- **Try it**: Report all lines of the data below that hold the word "export".

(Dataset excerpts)
########
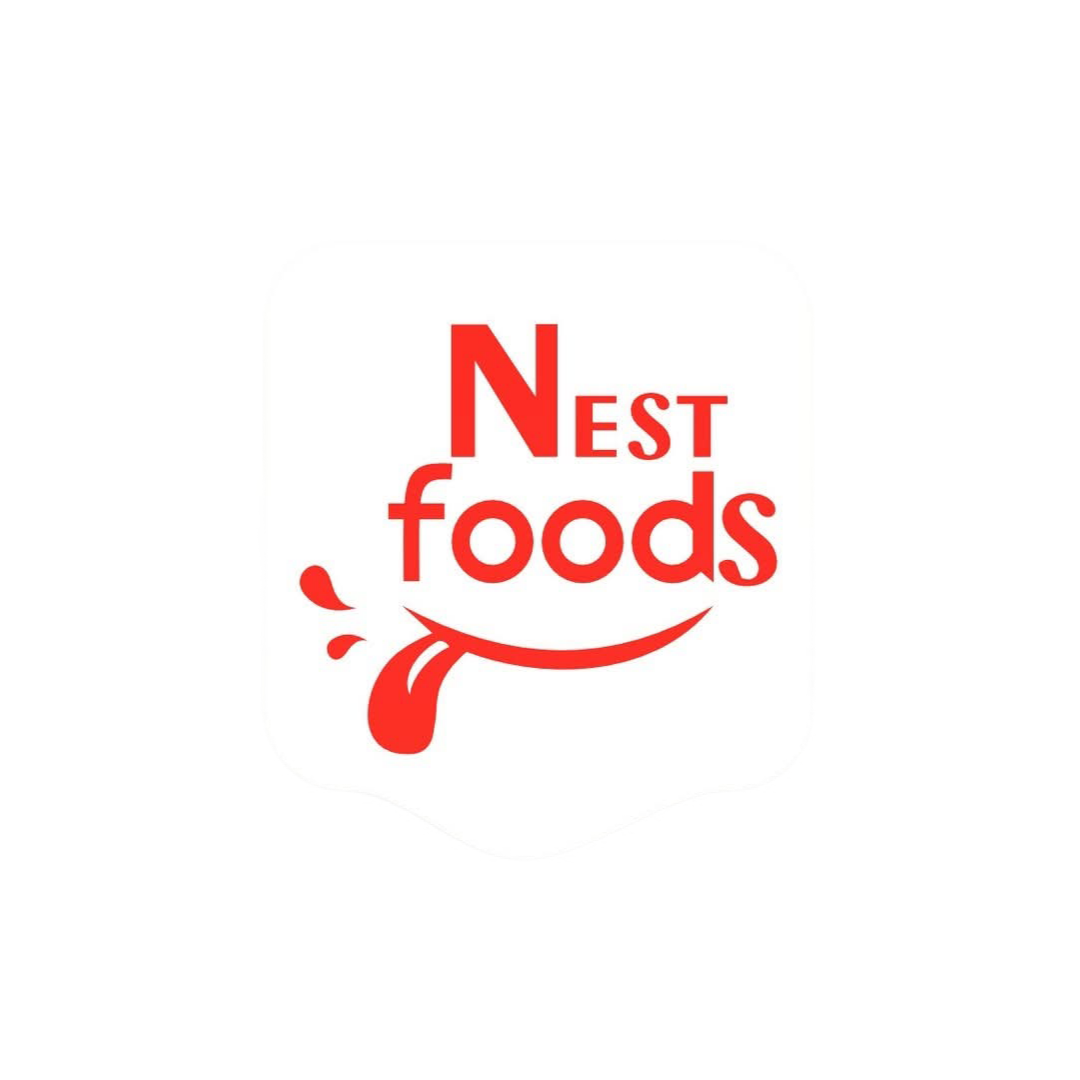
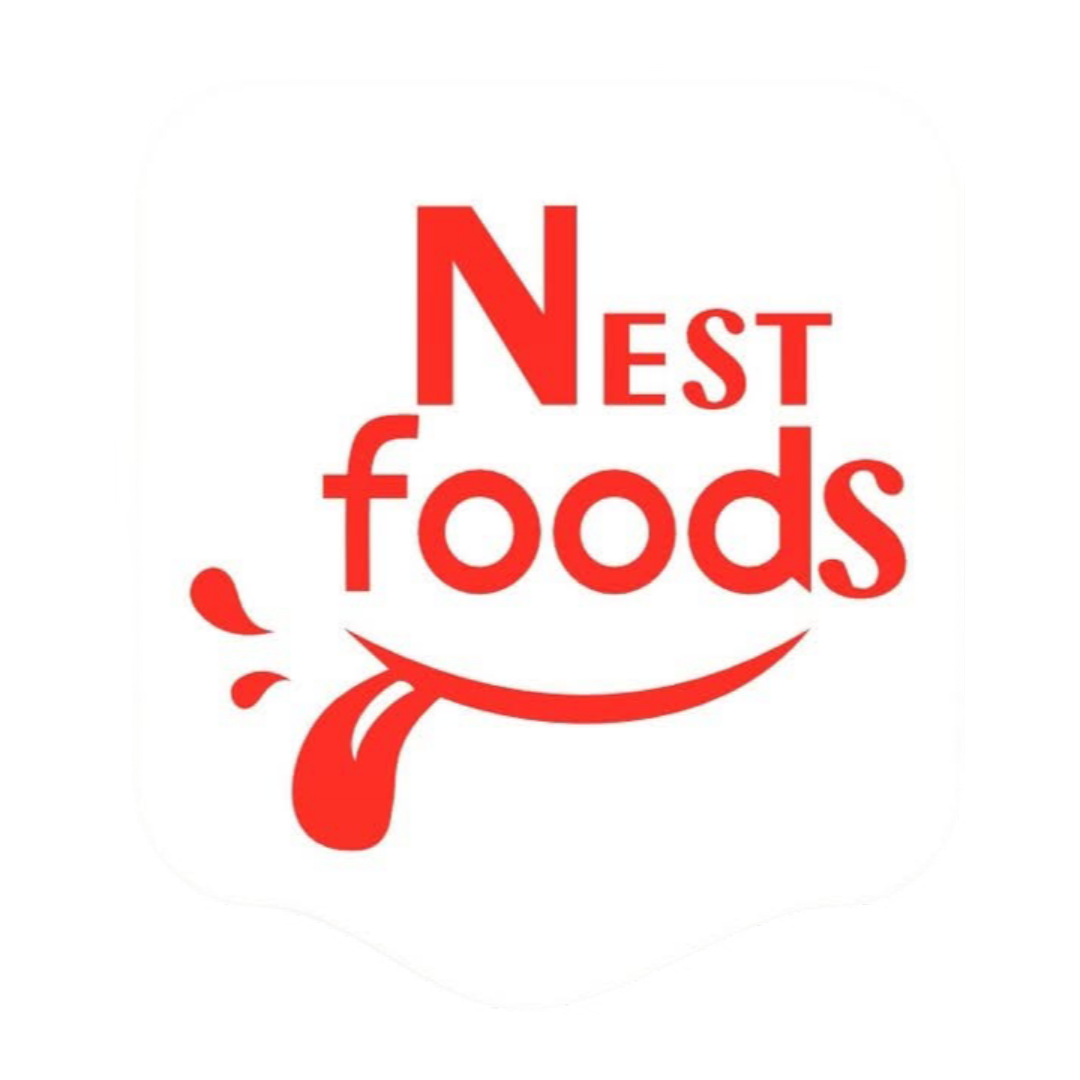
fix(web): update canonical domain and email delivery

Changed region(s): [[0.2444, 0.1833, 0.8556, 0.7944], [0.1528, 0.5194, 0.275, 0.6722]]

diff --git a/apps/web/lib/email/service.ts b/apps/web/lib/email/service.ts
@@ -43,6 +43,17 @@ function splitRecipients(value: string | undefined) {
     .filter(Boolean);
 }
 
+function normalizeRecipients(value: string | string[]) {
+  const recipients = Array.isArray(value) ? value : [value];
+  return recipients.map((entry) => entry.trim()).filter(Boolean);
+}
+
+function resolveEmailDomain(address: string) {
+  const bracketMatch = address.match(/<([^>]+)>/);
+  const emailAddress = (bracketMatch?.[1] ?? address).trim();
+  return emailAddress.includes("@") ? emailAddress.split("@").pop()?.toLowerCase() : undefined;
+}
+
 export function getEmailServiceStatus() {
   const provider = getConfiguredProvider();
   const from = process.env.EMAIL_FROM?.trim() || "De-Nest Bread <noreply@nestfoodsltd.com>";
@@ -55,6 +66,8 @@ export function getEmailServiceStatus() {
     enabled,
     from,
     replyTo,
+    fromDomain: resolveEmailDomain(from),
+    usingDefaultFrom: !process.env.EMAIL_FROM?.trim(),
     resendApiKeyConfigured,
     notificationRecipients: {
       sales: splitRecipients(process.env.SALES_NOTIFICATION_EMAIL || "sales@nestfoodsltd.com"),
@@ -76,6 +89,8 @@ export function getEmailServiceHealth() {
     enabled: status.enabled,
     fromConfigured: Boolean(status.from),
     replyToConfigured: Boolean(status.replyTo),
+    fromDomain: status.fromDomain,
+    usingDefaultFrom: status.usingDefaultFrom,
     resendApiKeyConfigured: status.resendApiKeyConfigured,
     notificationRecipientsConfigured: {
       sales: status.notificationRecipients.sales.length > 0,
@@ -87,6 +102,15 @@ export function getEmailServiceHealth() {
 
 export async function sendTransactionalEmail(input: TransactionalEmailInput): Promise<EmailSendResult> {
   const status = getEmailServiceStatus();
+  const recipients = normalizeRecipients(input.to);
+
+  if (recipients.length === 0) {
+    return {
+      status: "skipped",
+      provider: status.provider,
+      reason: "No email recipients were provided.",
+    };
+  }
 
   if (status.provider === "disabled") {
     return {
@@ -119,10 +143,11 @@ export async function sendTransactionalEmail(input: TransactionalEmailInput): Pr
       headers: {
         authorization: `Bearer ${apiKey}`,
         "content-type": "application/json",
+        "user-agent": "nestfoodsltd-web/1.0",
       },
       body: JSON.stringify({
         from: status.from,
-        to: Array.isArray(input.to) ? input.to : [input.to],
+        to: recipients,
         subject: input.subject,
         text: input.text,
         html: input.html,

diff --git a/apps/web/lib/seo/site.ts b/apps/web/lib/seo/site.ts
@@ -1,4 +1,5 @@
-const PRODUCTION_SITE_URL = "https://nestfoodsltd-web.vercel.app";
+const PRODUCTION_SITE_URL = "https://nestfoodsltd.com";
+const NON_CANONICAL_SITE_HOSTS = new Set(["nestfoodsltd-web.vercel.app", "www.nestfoodsltd.com"]);
 
 function ensureLeadingSlash(path: string) {
   return path.startsWith("/") ? path : `/${path}`;
@@ -11,7 +12,11 @@ export function resolveSiteUrl() {
   }
 
   try {
-    return new URL(configured).origin;
+    const url = new URL(configured);
+    if (NON_CANONICAL_SITE_HOSTS.has(url.host.toLowerCase())) {
+      return PRODUCTION_SITE_URL;
+    }
+    return url.origin;
   } catch {
     return PRODUCTION_SITE_URL;
   }

diff --git a/apps/web/components/brand-logo.tsx b/apps/web/components/brand-logo.tsx
@@ -22,12 +22,12 @@ export function BrandLogo({
       <Image
         src="/brand/logos/logo-primary.png"
         alt="De-Nest Bread logo"
-        width={compact ? 56 : 72}
-        height={compact ? 56 : 72}
+        width={compact ? 64 : 84}
+        height={compact ? 64 : 84}
         priority
         className={cn(
-          "h-14 w-auto object-contain object-center",
-          compact && "h-11",
+          "h-16 w-auto object-contain object-center",
+          compact && "h-12",
         )}
       />
       <span className={cn("flex flex-col", compact && "hidden sm:flex")}>

diff --git a/apps/web/app/layout.tsx b/apps/web/app/layout.tsx
@@ -35,9 +35,9 @@ export const metadata: Metadata = {
   description:
     "Premium bread manufacturing, product information, and company details from Nest Foods Limited.",
   icons: {
-    icon: "/brand/logos/logo-primary.png",
-    shortcut: "/brand/logos/logo-primary.png",
-    apple: "/brand/logos/logo-primary.png",
+    icon: [{ url: "/icon.png", sizes: "any", type: "image/png" }],
+    shortcut: "/icon.png",
+    apple: [{ url: "/apple-icon.png", sizes: "180x180", type: "image/png" }],
   },
 };
 

diff --git a/apps/web/lib/cms/metadata.ts b/apps/web/lib/cms/metadata.ts
@@ -15,7 +15,7 @@ export function cmsPageMetadata(page: CmsPage, options?: CmsPageMetadataOptions)
     title: page.seo.title ?? page.title,
     description: page.seo.description ?? page.description,
     alternates: {
-      canonical: canonicalPath,
+      canonical: absoluteUrl(canonicalPath),
     },
     openGraph: {
       title: page.seo.title ?? page.title,

diff --git a/apps/web/lib/seo/metadata.ts b/apps/web/lib/seo/metadata.ts
@@ -34,7 +34,7 @@ export function buildPageMetadata(input: BuildPageMetadataInput): Metadata {
     title: input.title,
     description: input.description,
     alternates: {
-      canonical: canonicalPath,
+      canonical: absoluteUrl(canonicalPath),
     },
     robots,
     openGraph: {

diff --git a/apps/web/lib/security/admin-surface.ts b/apps/web/lib/security/admin-surface.ts
@@ -3,6 +3,8 @@ import { type NextRequest } from "next/server";
 const DEFAULT_ADMIN_HOSTS = [
   "admin.localhost:3000",
   "admin.nestfoodsltd.com",
+  "nestfoodsltd.com",
+  "www.nestfoodsltd.com",
   "nestfoodsltd-web.vercel.app",
 ];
########
- **Written solution**:
 export function getEmailServiceStatus() {
@@ -55,6 +66,8 @@ export function getEmailServiceStatus() {
@@ -76,6 +89,8 @@ export function getEmailServiceHealth() {
@@ -87,6 +102,15 @@ export function getEmailServiceHealth() {
 export async function sendTransactionalEmail(input: TransactionalEmailInput): Promise<EmailSendResult> {
@@ -119,10 +143,11 @@ export async function sendTransactionalEmail(input: TransactionalEmailInput): Pr
@@ -11,7 +12,11 @@ export function resolveSiteUrl() {
@@ -22,12 +22,12 @@ export function BrandLogo({
@@ -35,9 +35,9 @@ export const metadata: Metadata = {
@@ -15,7 +15,7 @@ export function cmsPageMetadata(page: CmsPage, options?: CmsPageMetadataOptions)
@@ -34,7 +34,7 @@ export function buildPageMetadata(input: BuildPageMetadataInput): Metadata {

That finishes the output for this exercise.